(Directions for this task):
When you reach the records below, output every one exactly as written but leave out any pictures.

(Data for the task):
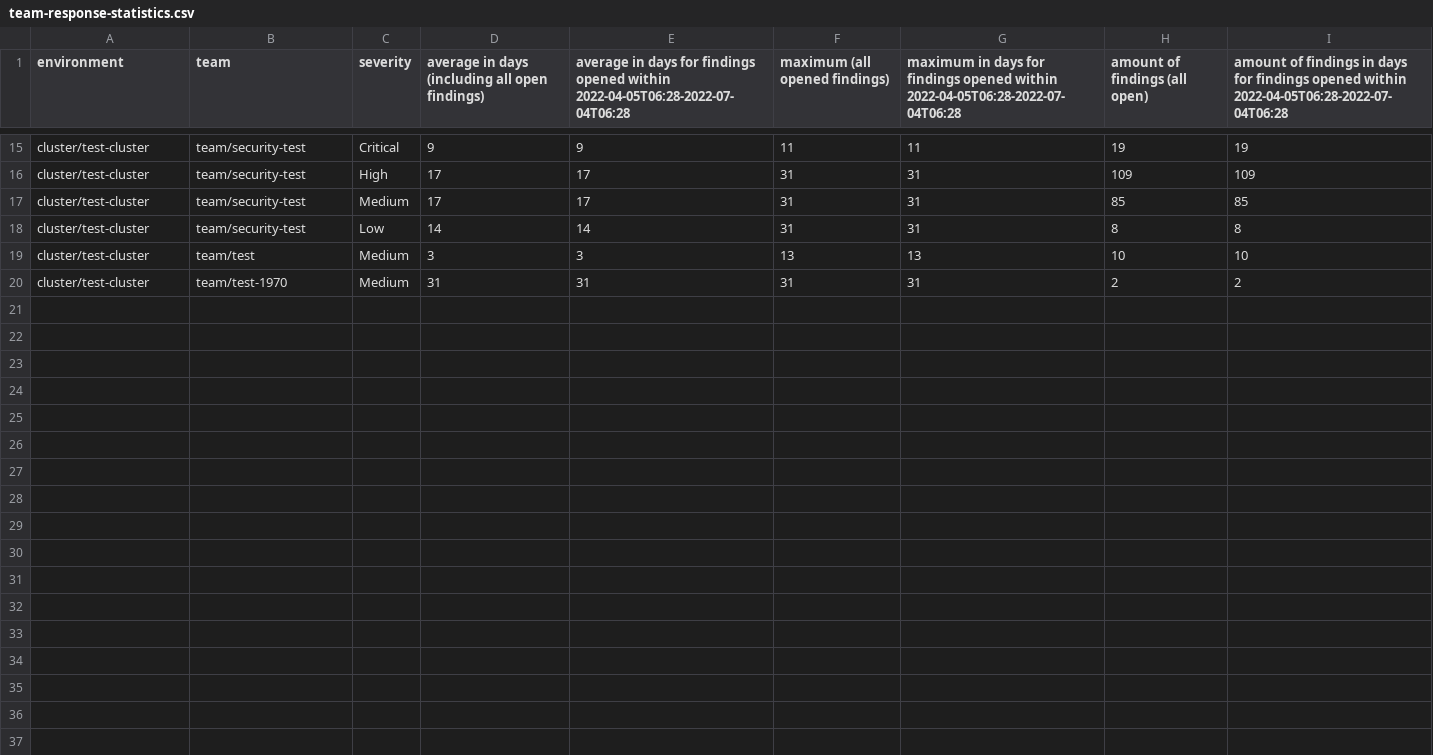
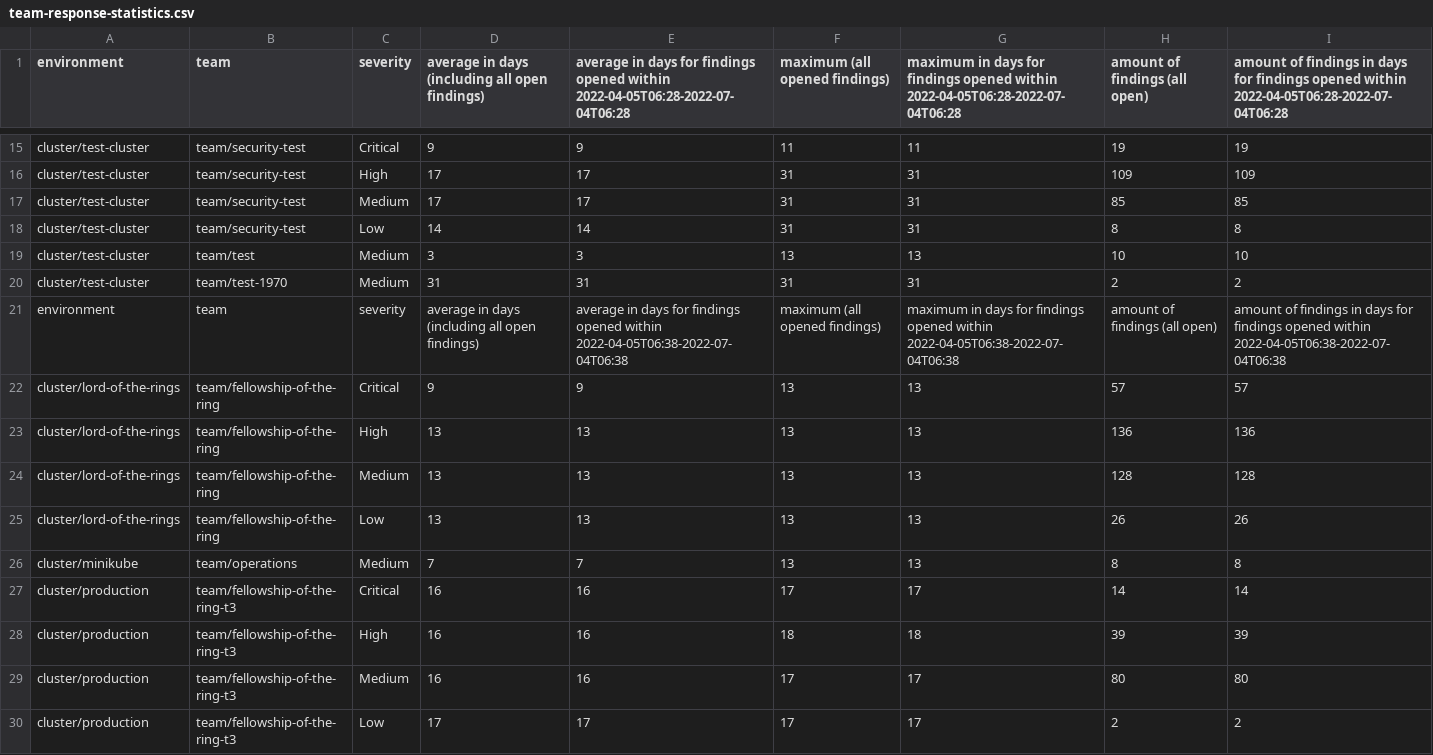
Before and after one commit to pagel-pro/cluster-image-scanner-all-results, a CSV file: 20220704/team-response-statistics.csv, drawn as a sheet; only a part is shown, gaps mark what is left out; the diff covers the shown part only; the diff names each change by its address in the sheet, - before the commit and + after, or states it on an @@ line.

Commit message:
add response statistics

```diff
--- a/20220704/team-response-statistics.csv
+++ b/20220704/team-response-statistics.csv
+row 21: environment | team | severity | average in days (including all open findings) | average in days for findings opened within 2022-04-05T06:38-2022-07-04T06:38 | maximum (all opened findings) | maximum in days for findings opened within 2022-04-05T06:38-2022-07-04T06:38 | amount of findings (all open) | amount of findings in days for findings opened within 2022-04-05T06:38-2022-07-04T06:38
+row 22: cluster/lord-of-the-rings | team/fellowship-of-the-ring | Critical | 9 | 9 | 13 | 13 | 57 | 57
+row 23: cluster/lord-of-the-rings | team/fellowship-of-the-ring | High | 13 | 13 | 13 | 13 | 136 | 136
+row 24: cluster/lord-of-the-rings | team/fellowship-of-the-ring | Medium | 13 | 13 | 13 | 13 | 128 | 128
+row 25: cluster/lord-of-the-rings | team/fellowship-of-the-ring | Low | 13 | 13 | 13 | 13 | 26 | 26
+row 26: cluster/minikube | team/operations | Medium | 7 | 7 | 13 | 13 | 8 | 8
+row 27: cluster/production | team/fellowship-of-the-ring-t3 | Critical | 16 | 16 | 17 | 17 | 14 | 14
+row 28: cluster/production | team/fellowship-of-the-ring-t3 | High | 16 | 16 | 18 | 18 | 39 | 39
+row 29: cluster/production | team/fellowship-of-the-ring-t3 | Medium | 16 | 16 | 17 | 17 | 80 | 80
+row 30: cluster/production | team/fellowship-of-the-ring-t3 | Low | 17 | 17 | 17 | 17 | 2 | 2
```
Also changed, not shown: 10 added rows elsewhere in this file.
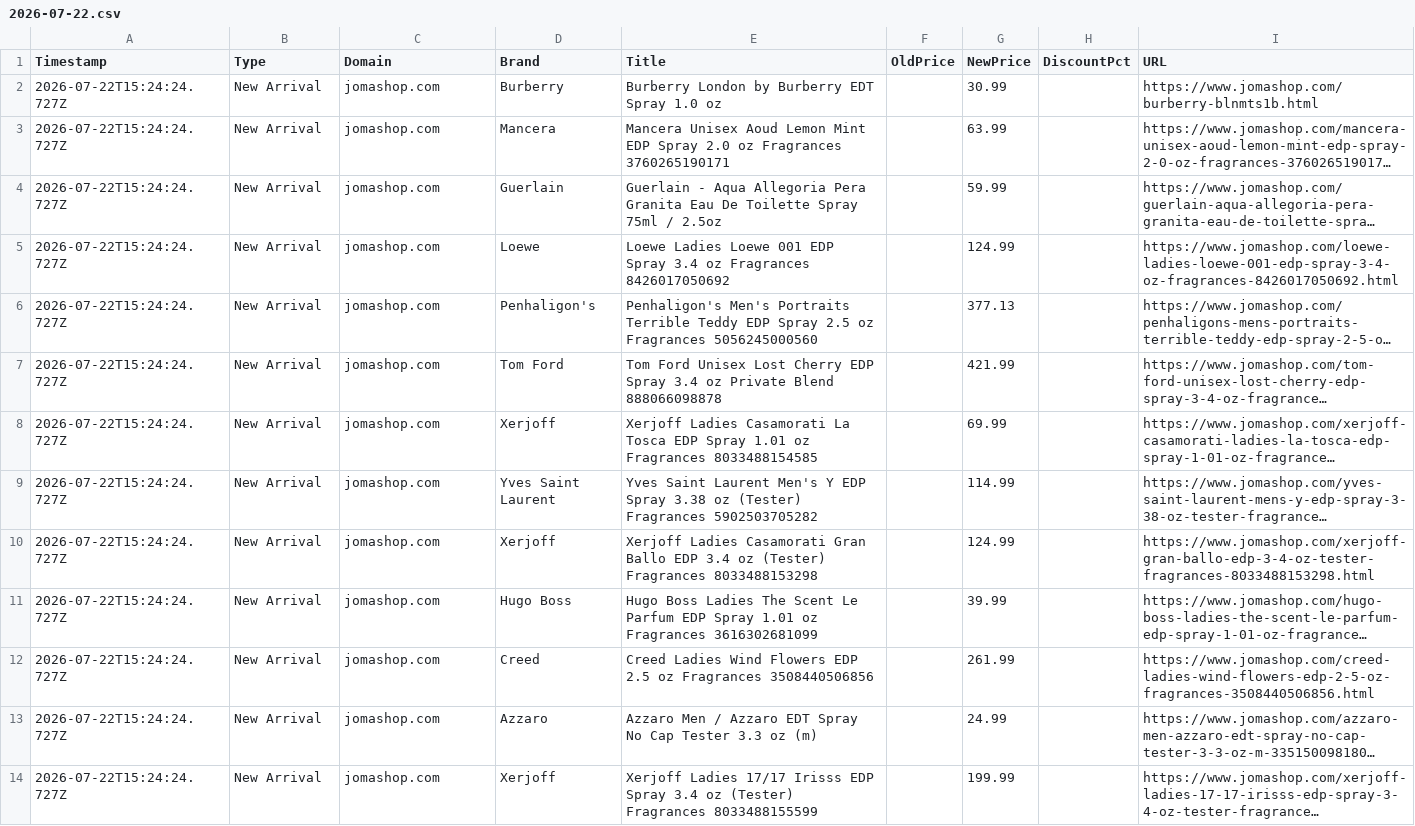
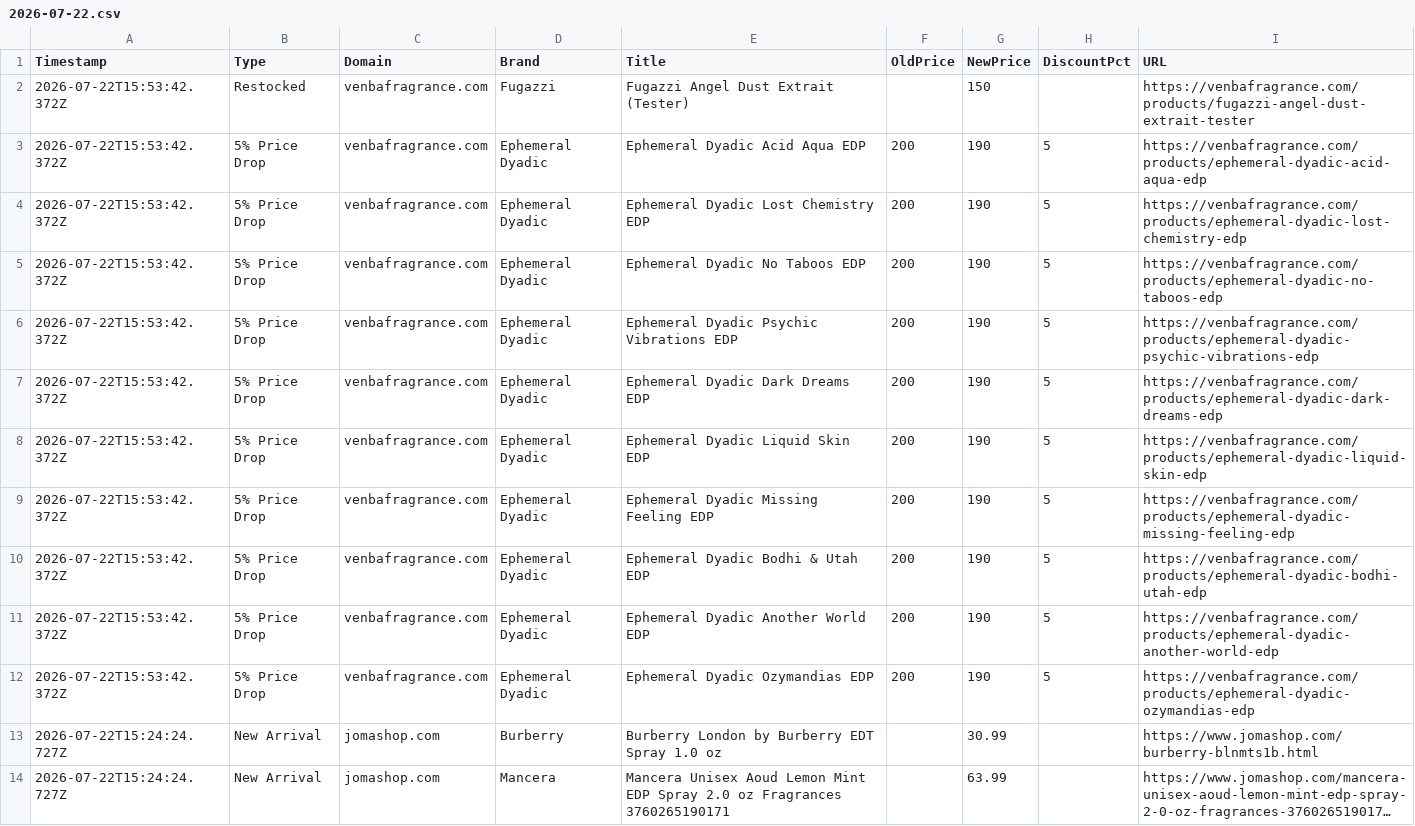
Before and after one commit to atllogix/fragrance-monitor, a CSV file: history/2026/07/2026-07-22.csv, drawn as a sheet; only a part is shown; the shorter side is filled out with more unchanged rows; long unchanged cells end in ….

```diff
--- a/history/2026/07/2026-07-22.csv
+++ b/history/2026/07/2026-07-22.csv
@@ -1,2 +1,13 @@
 Timestamp,Type,Domain,Brand,Title,OldPrice,NewPrice,DiscountPct,URL
+2026-07-22T15:53:42.372Z,Restocked,venbafragrance.com,Fugazzi,Fugazzi Angel Dust Extrait (Tester),,150,,https://venbafragrance.com/products/fugazzi-angel-dust-extrait-tester
+2026-07-22T15:53:42.372Z,5% Price Drop,venbafragrance.com,Ephemeral Dyadic,Ephemeral Dyadic Acid Aqua EDP,200,190,5,https://venbafragrance.com/products/ephemeral-dyadic-acid-aqua-edp
+2026-07-22T15:53:42.372Z,5% Price Drop,venbafragrance.com,Ephemeral Dyadic,Ephemeral Dyadic Lost Chemistry EDP,200,190,5,https://venbafragrance.com/products/ephemeral-dyadic-lost-chemistry-edp
+2026-07-22T15:53:42.372Z,5% Price Drop,venbafragrance.com,Ephemeral Dyadic,Ephemeral Dyadic No Taboos EDP,200,190,5,https://venbafragrance.com/products/ephemeral-dyadic-no-taboos-edp
+2026-07-22T15:53:42.372Z,5% Price Drop,venbafragrance.com,Ephemeral Dyadic,Ephemeral Dyadic Psychic Vibrations EDP,200,190,5,https://venbafragrance.com/products/ephemeral-dyadic-psychic-vibrations-edp
+2026-07-22T15:53:42.372Z,5% Price Drop,venbafragrance.com,Ephemeral Dyadic,Ephemeral Dyadic Dark Dreams EDP,200,190,5,https://venbafragrance.com/products/ephemeral-dyadic-dark-dreams-edp
+2026-07-22T15:53:42.372Z,5% Price Drop,venbafragrance.com,Ephemeral Dyadic,Ephemeral Dyadic Liquid Skin EDP,200,190,5,https://venbafragrance.com/products/ephemeral-dyadic-liquid-skin-edp
+2026-07-22T15:53:42.372Z,5% Price Drop,venbafragrance.com,Ephemeral Dyadic,Ephemeral Dyadic Missing Feeling EDP,200,190,5,https://venbafragrance.com/products/ephemeral-dyadic-missing-feeling-edp
+2026-07-22T15:53:42.372Z,5% Price Drop,venbafragrance.com,Ephemeral Dyadic,Ephemeral Dyadic Bodhi & Utah EDP,200,190,5,https://venbafragrance.com/products/ephemeral-dyadic-bodhi-utah-edp
+2026-07-22T15:53:42.372Z,5% Price Drop,venbafragrance.com,Ephemeral Dyadic,Ephemeral Dyadic Another World EDP,200,190,5,https://venbafragrance.com/products/ephemeral-dyadic-another-world-edp
+2026-07-22T15:53:42.372Z,5% Price Drop,venbafragrance.com,Ephemeral Dyadic,Ephemeral Dyadic Ozymandias EDP,200,190,5,https://venbafragrance.com/products/ephemeral-dyadic-ozymandias-edp
 2026-07-22T15:24:24.727Z,New Arrival,jomashop.com,Burberry,Burberry London by Burberry EDT Spray 1.0 oz,,30.99,,https://www.jomashop.com/burberry-blnmts1b.html
```
Also changed, not shown: 3 other files.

(Written reply):
Before and after one commit to pagel-pro/cluster-image-scanner-all-results, a CSV file: 20220704/team-response-statistics.csv, drawn as a sheet; only a part is shown, gaps mark what is left out; the diff covers the shown part only; the diff names each change by its address in the sheet, - before the commit and + after, or states it on an @@ line.

Commit message:
add response statistics

```diff
--- a/20220704/team-response-statistics.csv
+++ b/20220704/team-response-statistics.csv
+row 21: environment | team | severity | average in days (including all open findings) | average in days for findings opened within 2022-04-05T06:38-2022-07-04T06:38 | maximum (all opened findings) | maximum in days for findings opened within 2022-04-05T06:38-2022-07-04T06:38 | amount of findings (all open) | amount of findings in days for findings opened within 2022-04-05T06:38-2022-07-04T06:38
+row 22: cluster/lord-of-the-rings | team/fellowship-of-the-ring | Critical | 9 | 9 | 13 | 13 | 57 | 57
+row 23: cluster/lord-of-the-rings | team/fellowship-of-the-ring | High | 13 | 13 | 13 | 13 | 136 | 136
+row 24: cluster/lord-of-the-rings | team/fellowship-of-the-ring | Medium | 13 | 13 | 13 | 13 | 128 | 128
+row 25: cluster/lord-of-the-rings | team/fellowship-of-the-ring | Low | 13 | 13 | 13 | 13 | 26 | 26
+row 26: cluster/minikube | team/operations | Medium | 7 | 7 | 13 | 13 | 8 | 8
+row 27: cluster/production | team/fellowship-of-the-ring-t3 | Critical | 16 | 16 | 17 | 17 | 14 | 14
+row 28: cluster/production | team/fellowship-of-the-ring-t3 | High | 16 | 16 | 18 | 18 | 39 | 39
+row 29: cluster/production | team/fellowship-of-the-ring-t3 | Medium | 16 | 16 | 17 | 17 | 80 | 80
+row 30: cluster/production | team/fellowship-of-the-ring-t3 | Low | 17 | 17 | 17 | 17 | 2 | 2
```
Also changed, not shown: 10 added rows elsewhere in this file.
Before and after one commit to atllogix/fragrance-monitor, a CSV file: history/2026/07/2026-07-22.csv, drawn as a sheet; only a part is shown; the shorter side is filled out with more unchanged rows; long unchanged cells end in ….

```diff
--- a/history/2026/07/2026-07-22.csv
+++ b/history/2026/07/2026-07-22.csv
@@ -1,2 +1,13 @@
 Timestamp,Type,Domain,Brand,Title,OldPrice,NewPrice,DiscountPct,URL
+2026-07-22T15:53:42.372Z,Restocked,venbafragrance.com,Fugazzi,Fugazzi Angel Dust Extrait (Tester),,150,,https://venbafragrance.com/products/fugazzi-angel-dust-extrait-tester
+2026-07-22T15:53:42.372Z,5% Price Drop,venbafragrance.com,Ephemeral Dyadic,Ephemeral Dyadic Acid Aqua EDP,200,190,5,https://venbafragrance.com/products/ephemeral-dyadic-acid-aqua-edp
+2026-07-22T15:53:42.372Z,5% Price Drop,venbafragrance.com,Ephemeral Dyadic,Ephemeral Dyadic Lost Chemistry EDP,200,190,5,https://venbafragrance.com/products/ephemeral-dyadic-lost-chemistry-edp
+2026-07-22T15:53:42.372Z,5% Price Drop,venbafragrance.com,Ephemeral Dyadic,Ephemeral Dyadic No Taboos EDP,200,190,5,https://venbafragrance.com/products/ephemeral-dyadic-no-taboos-edp
+2026-07-22T15:53:42.372Z,5% Price Drop,venbafragrance.com,Ephemeral Dyadic,Ephemeral Dyadic Psychic Vibrations EDP,200,190,5,https://venbafragrance.com/products/ephemeral-dyadic-psychic-vibrations-edp
+2026-07-22T15:53:42.372Z,5% Price Drop,venbafragrance.com,Ephemeral Dyadic,Ephemeral Dyadic Dark Dreams EDP,200,190,5,https://venbafragrance.com/products/ephemeral-dyadic-dark-dreams-edp
+2026-07-22T15:53:42.372Z,5% Price Drop,venbafragrance.com,Ephemeral Dyadic,Ephemeral Dyadic Liquid Skin EDP,200,190,5,https://venbafragrance.com/products/ephemeral-dyadic-liquid-skin-edp
+2026-07-22T15:53:42.372Z,5% Price Drop,venbafragrance.com,Ephemeral Dyadic,Ephemeral Dyadic Missing Feeling EDP,200,190,5,https://venbafragrance.com/products/ephemeral-dyadic-missing-feeling-edp
+2026-07-22T15:53:42.372Z,5% Price Drop,venbafragrance.com,Ephemeral Dyadic,Ephemeral Dyadic Bodhi & Utah EDP,200,190,5,https://venbafragrance.com/products/ephemeral-dyadic-bodhi-utah-edp
+2026-07-22T15:53:42.372Z,5% Price Drop,venbafragrance.com,Ephemeral Dyadic,Ephemeral Dyadic Another World EDP,200,190,5,https://venbafragrance.com/products/ephemeral-dyadic-another-world-edp
+2026-07-22T15:53:42.372Z,5% Price Drop,venbafragrance.com,Ephemeral Dyadic,Ephemeral Dyadic Ozymandias EDP,200,190,5,https://venbafragrance.com/products/ephemeral-dyadic-ozymandias-edp
 2026-07-22T15:24:24.727Z,New Arrival,jomashop.com,Burberry,Burberry London by Burberry EDT Spray 1.0 oz,,30.99,,https://www.jomashop.com/burberry-blnmts1b.html
```
Also changed, not shown: 3 other files.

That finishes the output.